Somewhere, some time ago, someone had the bright idea that they would begin to catalogue the “mistakes” that we can see in films. You know, “continuity” is whether one of the extras in ‘Spartacus’ is wearing a watch. Why does George Bailey have a wreath over his arm when, in the scene before, he had placed all the wreathes on the counter of the old Building and Loan. Why does the level of liquid in the glasses fluctuate in the glasses on the table during a conversation in…well…any number of movies? That’s why I guess you see so many actors drinking out of empty paper coffee cups now. You don’t have to worry about those liquid levels from shot to shot.

But the truth of the matter is, some of our most beloved movies are a nightmare of continuity. On a purely technical level, “The Wizard of Oz” is a mess. So is “The Departed.” In one scene Jack Nicholson is walking toward the actor playing the young Matt Damon and in the shot from behind he’s smoking a cigarette and when it reverses to the front of Nicholson the cigarette is gone. There’s a bunch of that kind of thing in the movie and nobody cares. I don’t care. That movie is hands down one great achievement.

I couldn’t tell you one mistake in continuity in “American Gangster”, especially in the fact that it didn’t fail to bore me from beginning to end. What can I say?
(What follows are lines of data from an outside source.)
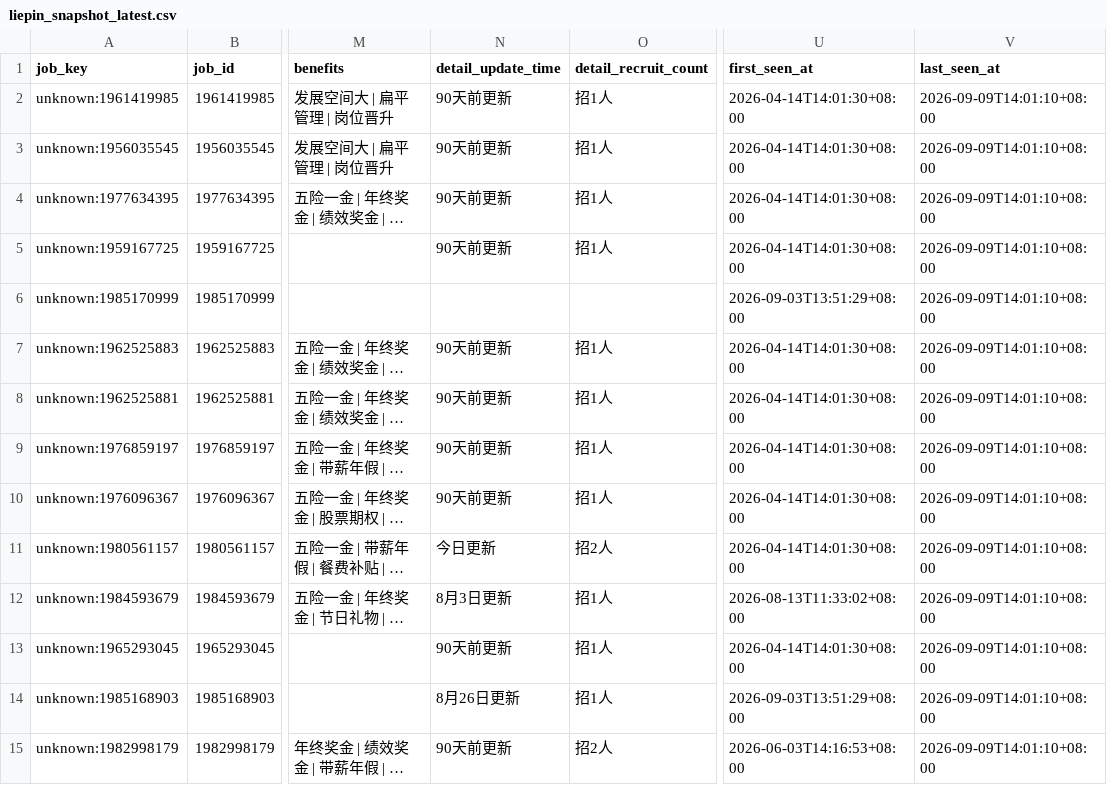
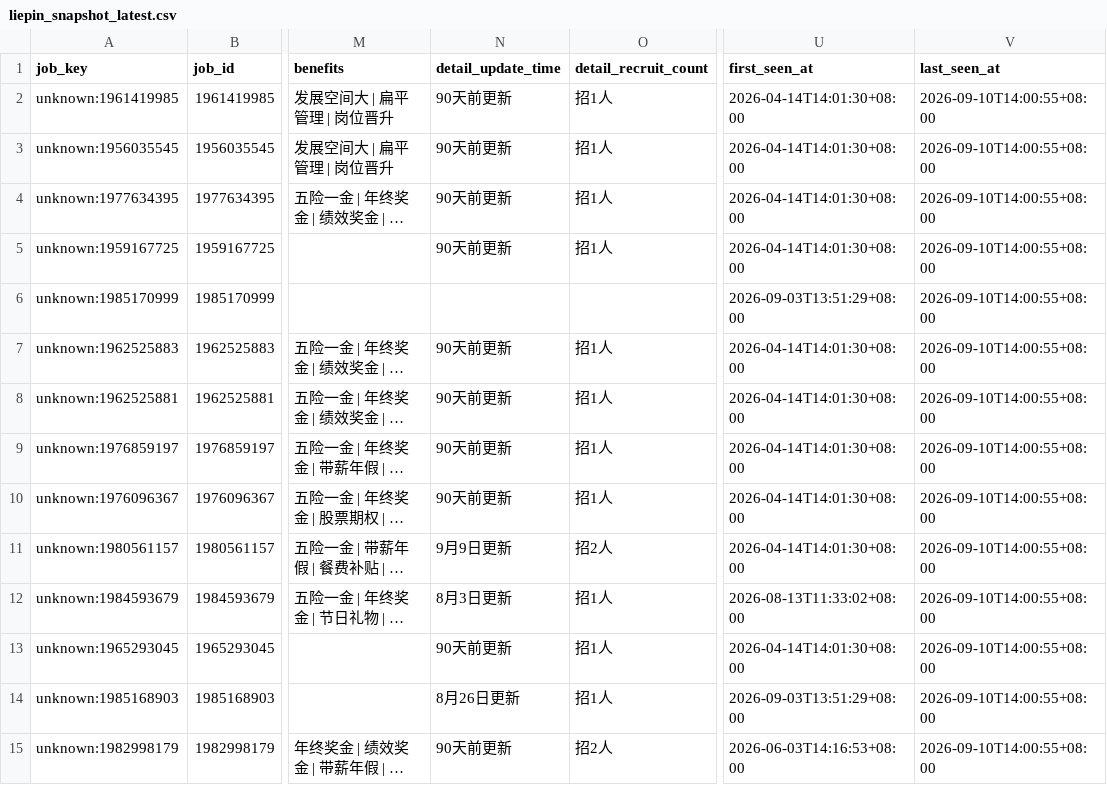
Before and after one commit to chffhc/liepin-job-board, a CSV file: liepin_output/liepin_snapshot_latest.csv, drawn as a sheet; only a part is shown, gaps mark what is left out; long unchanged cells end in …; the diff covers the shown part only; the diff names each change by its address in the sheet, - before the commit and + after, or states it on an @@ line.

```diff
--- a/liepin_output/liepin_snapshot_latest.csv
+++ b/liepin_output/liepin_snapshot_latest.csv
-V2:V15 (last_seen_at): 2026-09-09T14:01:10+08:00
+V2:V15 (last_seen_at): 2026-09-10T14:00:55+08:00
-N11 (detail_update_time): 今日更新
+N11 (detail_update_time): 9月9日更新
```
Also changed, not shown: 131 edited cells elsewhere in this file, 6 other files.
There is a certain craft, of course, to getting details right. You don’t want some nightmare of continuity to so throw off the audience that they disregard the story. But do I care that the dove that Roy Batty releases at the end of “Blade Runner” flaps up into a clear blue sky when the scene when he releases it in takes place at night in the rain? I do not. I guess this has been fixed in the latest reincarnation of that picture, but even so it was a masterpiece before the amendment.
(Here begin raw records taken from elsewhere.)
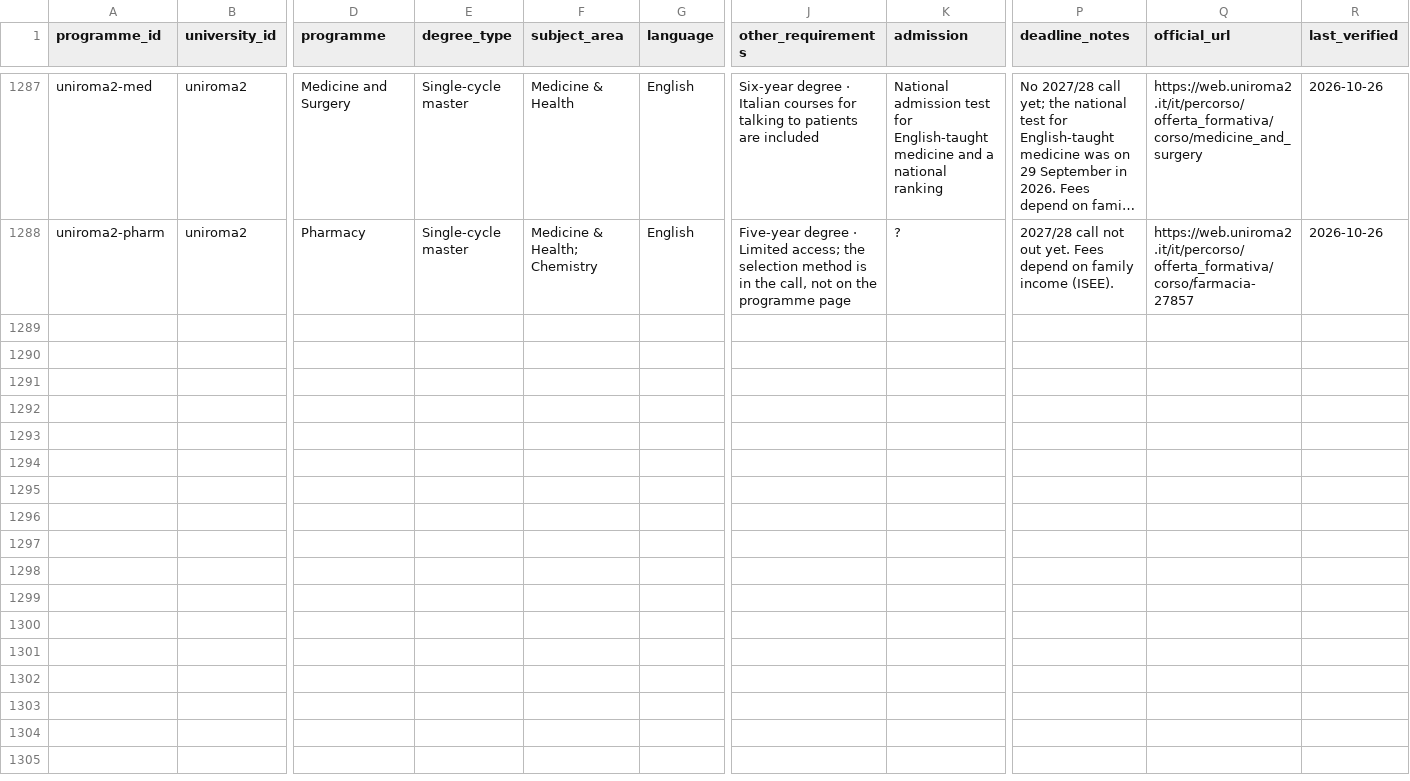
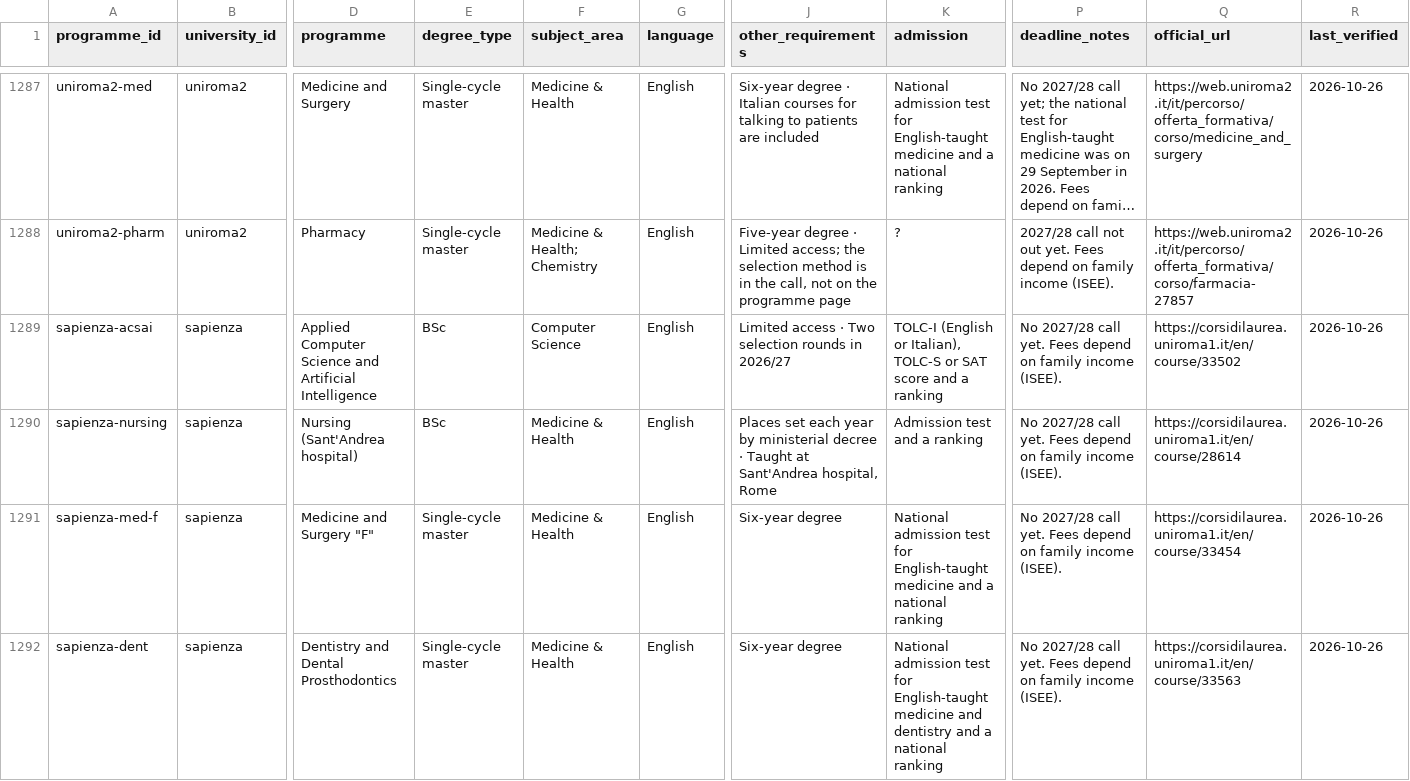
Before and after one commit to kpolacik/ib-university-finder, a CSV file: data/programmes.csv, drawn as a sheet; only a part is shown, gaps mark what is left out; long unchanged cells end in …; rows hold the shown columns only; the diff names each change by its address in the sheet, - before the commit and + after, or states it on an @@ line.

Commit message:
Italy: add Sapienza's four missing English-taught programmes
Bologna and PoliMi re-checked against their catalogues filtered to
English (15 and 7 programmes) and nothing is missing. Sapienza, from
corsidilaurea.uniroma1.it/en filtered to _language=ENG:
- course/33502 Applied Computer Science and Artificial Intelligence
  (2026/27 ranking list 14824: TOLC-I, English TOLC-I, TOLC-S or SAT)
- course/28614 Nursing (Sant'Andrea hospital)
- course/33454 Medicine and Surgery "F"
- course/33563 Dentistry and Dental Prosthodontics

STATUS.md flags three existing Sapienza rows the same catalogue lists as
Italian-taught or does not list; they are not changed here.

```diff
--- a/data/programmes.csv
+++ b/data/programmes.csv
+row 1289: sapienza-acsai | sapienza | Applied Computer Science and Artificial Intelligence | BSc | Computer Science | English | Limited access · Two selection rounds in 2026/27 | TOLC-I (English or Italian), TOLC-S or SAT score and a ranking | No 2027/28 call yet. Fees depend on family income (ISEE). | https://corsidilaurea.uniroma1.it/en/course/33502 | 2026-10-26
+row 1290: sapienza-nursing | sapienza | Nursing (Sant'Andrea hospital) | BSc | Medicine & Health | English | Places set each year by ministerial decree · Taught at Sant'Andrea hospital, Rome | Admission test and a ranking | No 2027/28 call yet. Fees depend on family income (ISEE). | https://corsidilaurea.uniroma1.it/en/course/28614 | 2026-10-26
+row 1291: sapienza-med-f | sapienza | Medicine and Surgery "F" | Single-cycle master | Medicine & Health | English | Six-year degree | National admission test for English-taught medicine and a national ranking | No 2027/28 call yet. Fees depend on family income (ISEE). | https://corsidilaurea.uniroma1.it/en/course/33454 | 2026-10-26
+row 1292: sapienza-dent | sapienza | Dentistry and Dental Prosthodontics | Single-cycle master | Medicine & Health | English | Six-year degree | National admission test for English-taught medicine and dentistry and a national ranking | No 2027/28 call yet. Fees depend on family income (ISEE). | https://corsidilaurea.uniroma1.it/en/course/33563 | 2026-10-26
```
Also changed, not shown: 3 other files.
When we have made our own little pictures here in New Hampshire, the filmmakers I worked with were obsessed with continuity, and I could not have cared less about it. My feeling was if that these little details are noticed, then we lost the audience any way. I thought sometimes it was easier for us to fixate on those problems, the technical ones, that were approachable, rather than concentrating on the hardest part, which is the performances and nuance.

But to say that we will have lost the audience is not so true today. The film geeks out there will kill you if you screw up your continuity — look at those dumb idiots, they’ll say — while at the same time, I would imagine, some of them revere the same European and American classics that all filmmakers do, despite the multitude of technical glitches seen so obviously within the frame.

Even “Citizen Kane”, if you look closely enough, has a few glaring sound synchronization problems that would drive you crazy if you actually cared about them. So the armies of bloggers and writers and film pundits decided some time ago to focus on what they could understand — the “continuity” of a picture. As a result, we have a cascade of sleekly made Hollywood product made by hordes of script supervisors who have made sure the scarves are on exactly right from frame to frame, without caring that the actors wearing those scarves are delivering the most mundane dialogue in wooden positions.

If we didn’t care so much about this, we would be able to concentrate on what we most remember from movies, which is the story and the words and the acting, and if we love a movie, then we will forgive its little idiocyncracies.

Tarantino was right to blow through these petty expectations in his recent “Grindhouse” movie. I only saw the “Death Proof” half, and he caught the continuity problems that were a hallmark of those old cheap pictures perfectly.

But it isn’t Tarantino’s particular form of craftsmanship that we should take away from that movie. It’s rather that he understood such glitches should never, ever get in the way of enjoying a movie. More often than not, we remember and embrace the wildness and rawness of these films, because they were made by enthusiastic people hellbent on doing their own thing, hoping that in the end we would enjoy it.

One thing I think is true, despite what you may think of his own movies, is that Tarantino loves movies, loves people who make them, and loves the idea that you can bring to an audience a kind of entertainment even if you do not have all your gaffing and continuity ducks in a row.

The lesson from “Grindhouse” is to embrace the exuberance of moviemaking, the pure adrenalin joy of it, and forget about worrying whether the cigarette ash is the same length from one shot to the next.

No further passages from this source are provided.